Those are two of the things I found out on 25 June, when I had a chance to give a talk to Xpo North about the considerable opportunities for Museums, Galleries and Heritage sites as 5G is rolled out.
Xpo North is Scotland’s major cultural event which usually takes place in Inverness but this year took place on Zoom. Around 1000 people attended, and events ranged from writing to to digital marketing, via many other sectors in between.
My talk focussed on the opportunities with 5G, really picking up on what had emerged from the very successful and well-attended National Gallery event we had run earlier in the year, just prior to the lockdown, and some of the learnings and use cases from that.
Pic: Ed Sheeran music event in Scotland
The session kicked off with a quick guide to what 5G is, including some examples of 5G in action from South Korean museums, and of course one of our own best use-cases, the Bath demonstration project by the BBC and universities.
We then looked specifically at 5G in Scotland, especially the Orkneys projects which revolve around both rural connectivity and culture, and gave a good introduction to the work of the Scotland 5G Centre, which is of course leading the project in Scotland, and working closely with both the DCMS and Scottish Government. They have a tremendous film which is a useful summary of their ambition for 5G in Scotland, which can be accessed on their website and is a useful tool. Finally we also mentioned an upcoming event they had, specifically on any health questions around 5G.

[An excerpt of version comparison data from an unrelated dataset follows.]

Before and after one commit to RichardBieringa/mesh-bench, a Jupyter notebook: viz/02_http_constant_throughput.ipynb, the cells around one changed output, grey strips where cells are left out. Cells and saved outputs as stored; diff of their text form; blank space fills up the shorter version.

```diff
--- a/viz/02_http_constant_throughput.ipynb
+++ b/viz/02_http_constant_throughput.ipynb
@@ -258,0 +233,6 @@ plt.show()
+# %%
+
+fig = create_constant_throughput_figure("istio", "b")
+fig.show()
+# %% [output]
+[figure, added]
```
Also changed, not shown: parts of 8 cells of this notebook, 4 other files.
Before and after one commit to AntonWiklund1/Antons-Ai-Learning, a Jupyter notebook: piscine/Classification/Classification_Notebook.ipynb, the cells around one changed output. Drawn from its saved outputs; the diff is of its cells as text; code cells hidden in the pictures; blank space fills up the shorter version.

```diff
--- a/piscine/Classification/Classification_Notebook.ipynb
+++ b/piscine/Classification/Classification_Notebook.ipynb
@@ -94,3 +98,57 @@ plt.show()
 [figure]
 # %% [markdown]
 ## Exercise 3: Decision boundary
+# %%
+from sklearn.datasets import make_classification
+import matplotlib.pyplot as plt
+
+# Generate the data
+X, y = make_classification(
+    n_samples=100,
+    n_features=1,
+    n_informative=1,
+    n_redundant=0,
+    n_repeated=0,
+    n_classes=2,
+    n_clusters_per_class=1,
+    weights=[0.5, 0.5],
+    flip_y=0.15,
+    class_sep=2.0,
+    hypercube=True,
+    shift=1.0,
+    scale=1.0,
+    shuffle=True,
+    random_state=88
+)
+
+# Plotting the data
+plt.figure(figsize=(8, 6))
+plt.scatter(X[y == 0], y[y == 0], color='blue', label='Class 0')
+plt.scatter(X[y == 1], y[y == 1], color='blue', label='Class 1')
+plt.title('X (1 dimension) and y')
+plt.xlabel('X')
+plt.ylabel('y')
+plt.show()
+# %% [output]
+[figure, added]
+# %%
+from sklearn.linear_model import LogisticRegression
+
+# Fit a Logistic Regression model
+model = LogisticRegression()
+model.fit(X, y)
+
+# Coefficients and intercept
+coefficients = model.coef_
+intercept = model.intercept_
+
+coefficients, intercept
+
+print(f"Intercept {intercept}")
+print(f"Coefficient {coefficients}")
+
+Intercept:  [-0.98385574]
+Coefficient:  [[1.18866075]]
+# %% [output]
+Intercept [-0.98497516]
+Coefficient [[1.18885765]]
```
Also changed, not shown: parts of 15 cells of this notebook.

Next we moved on to the technical attributes of 5G, in particularly both the download/upload speeds and the low latency, and the kinds of capabilities that those offer in all sectors, showing examples from the US entertainment industry. And there was a bit of an abbreviated introduction to the organisation of 5G test projects in the UK, what UK5G is and does, and more in that regard, including 5GTT use case trials, such as 5GRIT, Liverpool 5G, 5G Smart Tourism (which includes Bath of course) and AutoAir.
We looked specifically at Scotland, the bandwidth constraints that already exist in rural areas, and to what extent 5G might offer solutions to that, as well as demonstrating via press and video clips how invested the Scottish government, and Nicola Sturgeon specifically, is in the project. There is a useful Deloitte report on the sector which is available online, which shows a best case of up to 160,000 new jobs in Scotland by the 2030s if 5G is rolled out successfully.
Pic: Shot of a Scotand heritage site, taken by Alex Connock
Finally we looked at opportunities specifically in the museums and galleries space, how augmented reality can be integrated with 5G, and what some of the AR and VR demonstrations in sport might show as a way forward for the heritage sector.
Throughout the event, Geoffrey Goodwin from Verizon Studios, also on the UK5G Creative Industries Working Group, made a superb, upbeat and detailed contribution to what the potential for the technology is.
Alex Connock is on the board of UK5G, and a Fellow at the Said Business School, University of Oxford. He has just written a book which reached no. 1 on the Amazon bestseller list in Telecommunications in the UK, titled You’re On Mute: Optimal Online Video Conferencing in Business, Education and Media.